▶ **What is being asked**
Copy the listing below exactly. Pictures stay out of it.

▶ **Material provided**

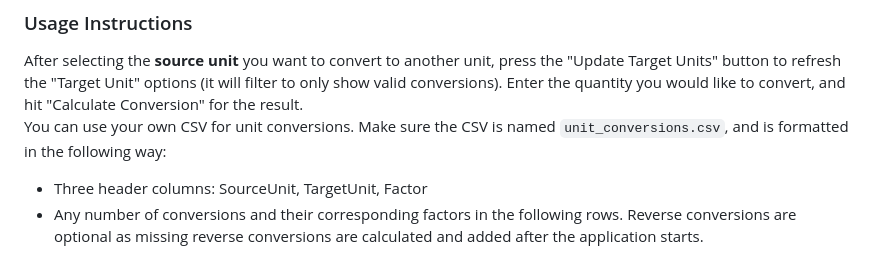
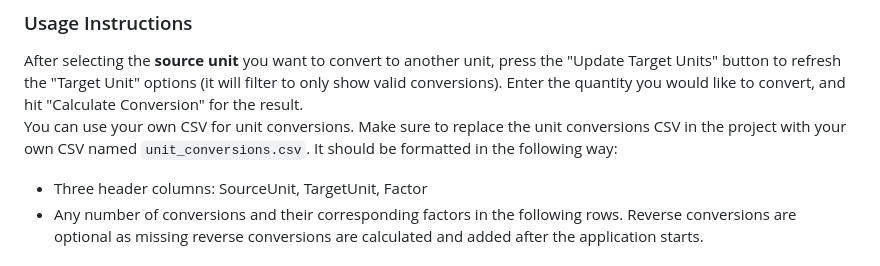
Before and after one commit to SeanDLOKM/Unit-Converter, a Markdown page: README.md, the part around the change. Rendered like a GitHub page.

````diff
--- a/README.md
+++ b/README.md
@@ -14,7 +14,7 @@ The app creates a dictionary from the conversion data provided in the CSV, effec
 ### Usage Instructions
 After selecting the **source unit** you want to convert to another unit, press the "Update Target Units" button to refresh the "Target Unit" options (it will filter to only show valid conversions).
 Enter the quantity you would like to convert, and hit "Calculate Conversion" for the result.<br>
-You can use your own CSV for unit conversions. Make sure the CSV is named ```unit_conversions.csv```, and is formatted in the following way:<br>
+You can use your own CSV for unit conversions. Make sure to replace the unit conversions CSV in the project with your own CSV named ```unit_conversions.csv```. It should be formatted in the following way:<br>
 * Three header columns: SourceUnit, TargetUnit, Factor
 * Any number of conversions and their corresponding factors in the following rows. Reverse conversions are optional as missing reverse conversions are calculated and added after the application starts.
 
````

▶ **Solution**
Before and after one commit to SeanDLOKM/Unit-Converter, a Markdown page: README.md, the part around the change. Rendered like a GitHub page.

````diff
--- a/README.md
+++ b/README.md
@@ -14,7 +14,7 @@ The app creates a dictionary from the conversion data provided in the CSV, effec
 ### Usage Instructions
 After selecting the **source unit** you want to convert to another unit, press the "Update Target Units" button to refresh the "Target Unit" options (it will filter to only show valid conversions).
 Enter the quantity you would like to convert, and hit "Calculate Conversion" for the result.<br>
-You can use your own CSV for unit conversions. Make sure the CSV is named ```unit_conversions.csv```, and is formatted in the following way:<br>
+You can use your own CSV for unit conversions. Make sure to replace the unit conversions CSV in the project with your own CSV named ```unit_conversions.csv```. It should be formatted in the following way:<br>
 * Three header columns: SourceUnit, TargetUnit, Factor
 * Any number of conversions and their corresponding factors in the following rows. Reverse conversions are optional as missing reverse conversions are calculated and added after the application starts.
 
````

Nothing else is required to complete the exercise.